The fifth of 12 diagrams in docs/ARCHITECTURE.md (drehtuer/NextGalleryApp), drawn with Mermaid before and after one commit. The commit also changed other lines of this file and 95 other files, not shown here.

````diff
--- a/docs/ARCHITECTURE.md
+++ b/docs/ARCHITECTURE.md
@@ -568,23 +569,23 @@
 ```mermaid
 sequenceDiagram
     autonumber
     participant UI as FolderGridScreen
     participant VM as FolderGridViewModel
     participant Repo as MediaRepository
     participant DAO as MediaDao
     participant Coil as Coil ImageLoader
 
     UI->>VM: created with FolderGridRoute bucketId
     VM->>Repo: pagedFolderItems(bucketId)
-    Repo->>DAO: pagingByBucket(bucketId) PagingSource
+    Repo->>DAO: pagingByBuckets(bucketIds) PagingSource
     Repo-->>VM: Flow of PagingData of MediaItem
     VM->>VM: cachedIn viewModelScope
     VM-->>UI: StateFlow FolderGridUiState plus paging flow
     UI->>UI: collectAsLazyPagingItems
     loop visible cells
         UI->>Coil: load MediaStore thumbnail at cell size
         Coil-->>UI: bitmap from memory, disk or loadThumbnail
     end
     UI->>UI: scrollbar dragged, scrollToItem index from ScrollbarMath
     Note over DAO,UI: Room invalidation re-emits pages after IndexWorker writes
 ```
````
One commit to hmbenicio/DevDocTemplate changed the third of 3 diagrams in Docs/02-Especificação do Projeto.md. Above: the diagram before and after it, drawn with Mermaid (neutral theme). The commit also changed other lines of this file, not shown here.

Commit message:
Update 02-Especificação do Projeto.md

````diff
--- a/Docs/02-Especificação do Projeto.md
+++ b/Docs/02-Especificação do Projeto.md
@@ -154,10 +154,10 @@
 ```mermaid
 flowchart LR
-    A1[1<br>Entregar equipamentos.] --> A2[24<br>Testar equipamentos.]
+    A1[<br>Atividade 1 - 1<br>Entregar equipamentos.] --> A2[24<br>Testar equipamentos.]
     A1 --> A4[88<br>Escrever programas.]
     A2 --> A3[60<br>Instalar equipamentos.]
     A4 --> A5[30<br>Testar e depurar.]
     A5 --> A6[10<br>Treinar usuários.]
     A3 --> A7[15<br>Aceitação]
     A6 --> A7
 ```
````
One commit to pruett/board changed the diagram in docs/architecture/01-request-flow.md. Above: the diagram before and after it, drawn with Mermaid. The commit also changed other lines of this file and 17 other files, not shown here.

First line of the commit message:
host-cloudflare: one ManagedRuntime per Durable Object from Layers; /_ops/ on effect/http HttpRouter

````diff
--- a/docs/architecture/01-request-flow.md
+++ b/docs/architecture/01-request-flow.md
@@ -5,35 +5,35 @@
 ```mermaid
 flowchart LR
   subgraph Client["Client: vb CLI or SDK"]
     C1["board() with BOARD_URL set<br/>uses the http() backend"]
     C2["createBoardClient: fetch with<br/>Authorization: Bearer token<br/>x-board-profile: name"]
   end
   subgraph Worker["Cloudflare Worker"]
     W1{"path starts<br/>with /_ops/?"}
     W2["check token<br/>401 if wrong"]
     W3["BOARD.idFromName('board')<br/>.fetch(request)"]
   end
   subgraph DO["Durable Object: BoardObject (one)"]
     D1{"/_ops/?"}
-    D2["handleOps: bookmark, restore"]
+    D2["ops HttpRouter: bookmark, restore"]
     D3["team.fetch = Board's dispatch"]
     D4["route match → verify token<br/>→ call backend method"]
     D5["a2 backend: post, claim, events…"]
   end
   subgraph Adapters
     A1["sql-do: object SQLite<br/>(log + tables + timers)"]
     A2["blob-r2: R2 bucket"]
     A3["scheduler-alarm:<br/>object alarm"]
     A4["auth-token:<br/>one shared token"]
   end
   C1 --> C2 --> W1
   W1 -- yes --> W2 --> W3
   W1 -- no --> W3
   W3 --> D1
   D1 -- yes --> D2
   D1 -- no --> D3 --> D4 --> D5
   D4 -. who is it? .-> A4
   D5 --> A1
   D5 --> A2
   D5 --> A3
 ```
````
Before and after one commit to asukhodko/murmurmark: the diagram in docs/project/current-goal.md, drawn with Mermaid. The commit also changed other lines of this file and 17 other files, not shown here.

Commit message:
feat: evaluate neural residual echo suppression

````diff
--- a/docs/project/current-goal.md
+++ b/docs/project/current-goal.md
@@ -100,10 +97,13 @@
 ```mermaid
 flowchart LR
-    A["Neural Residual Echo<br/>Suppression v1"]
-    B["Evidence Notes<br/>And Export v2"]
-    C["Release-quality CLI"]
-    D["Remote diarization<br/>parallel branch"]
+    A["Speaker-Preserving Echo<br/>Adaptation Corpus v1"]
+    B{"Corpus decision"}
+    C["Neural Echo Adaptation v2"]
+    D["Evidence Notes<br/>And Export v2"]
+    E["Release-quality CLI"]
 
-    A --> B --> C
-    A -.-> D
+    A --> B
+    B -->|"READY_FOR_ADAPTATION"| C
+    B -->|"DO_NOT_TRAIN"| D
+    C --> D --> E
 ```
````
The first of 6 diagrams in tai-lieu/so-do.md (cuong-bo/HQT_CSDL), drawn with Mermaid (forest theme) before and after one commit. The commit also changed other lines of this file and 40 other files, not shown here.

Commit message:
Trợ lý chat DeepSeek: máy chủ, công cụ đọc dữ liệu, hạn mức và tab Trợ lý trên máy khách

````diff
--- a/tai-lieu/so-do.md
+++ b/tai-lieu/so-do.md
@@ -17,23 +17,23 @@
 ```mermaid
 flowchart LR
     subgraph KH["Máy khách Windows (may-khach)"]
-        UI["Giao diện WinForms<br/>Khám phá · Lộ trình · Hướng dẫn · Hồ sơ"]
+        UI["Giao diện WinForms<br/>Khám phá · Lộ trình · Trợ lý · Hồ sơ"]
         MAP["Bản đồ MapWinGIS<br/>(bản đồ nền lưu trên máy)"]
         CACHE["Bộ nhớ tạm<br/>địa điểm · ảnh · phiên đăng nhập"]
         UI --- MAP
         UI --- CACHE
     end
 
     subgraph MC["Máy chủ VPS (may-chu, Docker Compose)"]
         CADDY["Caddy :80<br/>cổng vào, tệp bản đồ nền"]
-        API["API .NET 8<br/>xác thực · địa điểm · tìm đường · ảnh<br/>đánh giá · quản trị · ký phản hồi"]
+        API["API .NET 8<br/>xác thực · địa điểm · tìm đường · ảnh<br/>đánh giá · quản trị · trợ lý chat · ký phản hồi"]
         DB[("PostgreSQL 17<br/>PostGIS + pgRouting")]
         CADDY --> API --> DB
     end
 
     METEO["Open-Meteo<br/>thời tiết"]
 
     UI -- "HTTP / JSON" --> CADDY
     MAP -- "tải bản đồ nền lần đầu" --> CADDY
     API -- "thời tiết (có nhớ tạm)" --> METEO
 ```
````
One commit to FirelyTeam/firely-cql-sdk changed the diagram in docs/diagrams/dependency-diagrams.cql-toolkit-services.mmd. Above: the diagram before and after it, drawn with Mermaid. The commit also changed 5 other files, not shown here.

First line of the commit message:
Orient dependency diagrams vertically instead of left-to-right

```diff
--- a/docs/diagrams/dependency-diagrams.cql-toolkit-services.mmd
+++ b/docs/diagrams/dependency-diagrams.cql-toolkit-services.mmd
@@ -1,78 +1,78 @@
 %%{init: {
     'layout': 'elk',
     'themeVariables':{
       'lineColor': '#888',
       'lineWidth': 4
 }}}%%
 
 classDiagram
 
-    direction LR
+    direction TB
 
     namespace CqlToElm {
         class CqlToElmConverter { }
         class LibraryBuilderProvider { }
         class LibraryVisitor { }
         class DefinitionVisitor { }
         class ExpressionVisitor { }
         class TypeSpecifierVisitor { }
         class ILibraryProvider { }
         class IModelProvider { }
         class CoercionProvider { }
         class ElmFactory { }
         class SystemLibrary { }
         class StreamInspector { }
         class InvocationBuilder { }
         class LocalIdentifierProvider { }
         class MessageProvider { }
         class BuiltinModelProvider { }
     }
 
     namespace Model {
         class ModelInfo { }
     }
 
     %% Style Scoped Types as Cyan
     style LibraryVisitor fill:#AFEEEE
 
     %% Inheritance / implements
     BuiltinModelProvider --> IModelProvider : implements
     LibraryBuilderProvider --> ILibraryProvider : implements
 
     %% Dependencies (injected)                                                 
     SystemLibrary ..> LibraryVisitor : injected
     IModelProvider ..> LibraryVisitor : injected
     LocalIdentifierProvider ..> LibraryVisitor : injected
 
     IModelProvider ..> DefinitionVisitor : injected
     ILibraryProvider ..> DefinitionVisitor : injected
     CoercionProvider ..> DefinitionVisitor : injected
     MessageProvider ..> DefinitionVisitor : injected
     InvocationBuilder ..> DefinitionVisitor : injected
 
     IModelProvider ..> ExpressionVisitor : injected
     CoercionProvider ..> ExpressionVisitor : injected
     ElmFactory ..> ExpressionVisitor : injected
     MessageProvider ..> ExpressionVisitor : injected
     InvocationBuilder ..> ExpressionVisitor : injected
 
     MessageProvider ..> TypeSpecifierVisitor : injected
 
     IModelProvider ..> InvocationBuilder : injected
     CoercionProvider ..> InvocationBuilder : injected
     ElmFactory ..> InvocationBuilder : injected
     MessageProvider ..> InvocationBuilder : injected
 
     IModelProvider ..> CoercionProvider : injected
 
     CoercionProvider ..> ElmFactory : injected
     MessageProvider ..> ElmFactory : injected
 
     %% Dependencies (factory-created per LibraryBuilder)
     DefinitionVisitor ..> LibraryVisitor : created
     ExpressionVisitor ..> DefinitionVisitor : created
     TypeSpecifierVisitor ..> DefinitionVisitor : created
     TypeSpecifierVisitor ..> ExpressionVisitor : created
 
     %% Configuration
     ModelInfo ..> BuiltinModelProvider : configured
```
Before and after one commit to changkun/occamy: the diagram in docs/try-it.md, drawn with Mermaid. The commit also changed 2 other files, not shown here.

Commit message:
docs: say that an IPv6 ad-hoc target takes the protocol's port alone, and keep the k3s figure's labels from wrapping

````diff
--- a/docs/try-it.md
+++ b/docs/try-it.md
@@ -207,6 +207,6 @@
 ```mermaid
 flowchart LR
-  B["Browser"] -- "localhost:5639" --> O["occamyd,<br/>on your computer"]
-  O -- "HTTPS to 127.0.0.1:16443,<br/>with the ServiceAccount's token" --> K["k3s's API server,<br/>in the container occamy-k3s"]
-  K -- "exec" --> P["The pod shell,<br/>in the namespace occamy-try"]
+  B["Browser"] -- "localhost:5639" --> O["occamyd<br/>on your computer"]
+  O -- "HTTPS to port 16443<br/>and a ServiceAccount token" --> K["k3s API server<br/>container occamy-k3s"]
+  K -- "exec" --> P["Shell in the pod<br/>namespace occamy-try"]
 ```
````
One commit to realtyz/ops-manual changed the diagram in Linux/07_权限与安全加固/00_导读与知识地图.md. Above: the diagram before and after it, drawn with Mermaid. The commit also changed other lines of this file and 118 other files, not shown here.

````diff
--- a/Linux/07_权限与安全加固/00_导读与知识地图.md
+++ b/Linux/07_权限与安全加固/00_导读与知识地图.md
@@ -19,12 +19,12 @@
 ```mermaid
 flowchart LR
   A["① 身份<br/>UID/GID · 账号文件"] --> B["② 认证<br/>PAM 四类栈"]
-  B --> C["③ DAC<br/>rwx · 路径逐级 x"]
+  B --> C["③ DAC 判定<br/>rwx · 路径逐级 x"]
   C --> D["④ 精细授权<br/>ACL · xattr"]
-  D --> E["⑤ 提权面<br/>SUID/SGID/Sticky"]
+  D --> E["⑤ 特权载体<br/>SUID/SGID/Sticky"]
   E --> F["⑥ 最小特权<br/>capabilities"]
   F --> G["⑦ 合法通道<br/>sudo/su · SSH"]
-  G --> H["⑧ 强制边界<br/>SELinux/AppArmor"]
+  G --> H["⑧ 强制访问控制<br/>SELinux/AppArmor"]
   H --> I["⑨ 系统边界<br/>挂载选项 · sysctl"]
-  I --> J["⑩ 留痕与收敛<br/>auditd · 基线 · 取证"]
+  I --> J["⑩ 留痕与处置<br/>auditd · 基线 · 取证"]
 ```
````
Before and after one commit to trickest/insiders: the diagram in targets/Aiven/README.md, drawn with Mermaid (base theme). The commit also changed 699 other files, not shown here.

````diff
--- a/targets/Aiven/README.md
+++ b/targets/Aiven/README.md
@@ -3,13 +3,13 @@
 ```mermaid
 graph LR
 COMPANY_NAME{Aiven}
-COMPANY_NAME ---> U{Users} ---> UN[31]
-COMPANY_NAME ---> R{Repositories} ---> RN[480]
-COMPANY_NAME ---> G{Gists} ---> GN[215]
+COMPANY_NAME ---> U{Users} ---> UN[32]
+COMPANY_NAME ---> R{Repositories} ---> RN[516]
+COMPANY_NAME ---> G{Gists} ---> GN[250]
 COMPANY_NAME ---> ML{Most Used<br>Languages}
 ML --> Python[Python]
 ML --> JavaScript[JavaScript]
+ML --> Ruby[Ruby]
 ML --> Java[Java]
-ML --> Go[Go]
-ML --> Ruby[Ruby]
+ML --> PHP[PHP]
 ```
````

::::::::::

### Directions for this task:
Identify the lines in the entries that hold "participant" and return each one.

### Answer box:
     participant UI as FolderGridScreen
     participant VM as FolderGridViewModel
     participant Repo as MediaRepository
     participant DAO as MediaDao
     participant Coil as Coil ImageLoader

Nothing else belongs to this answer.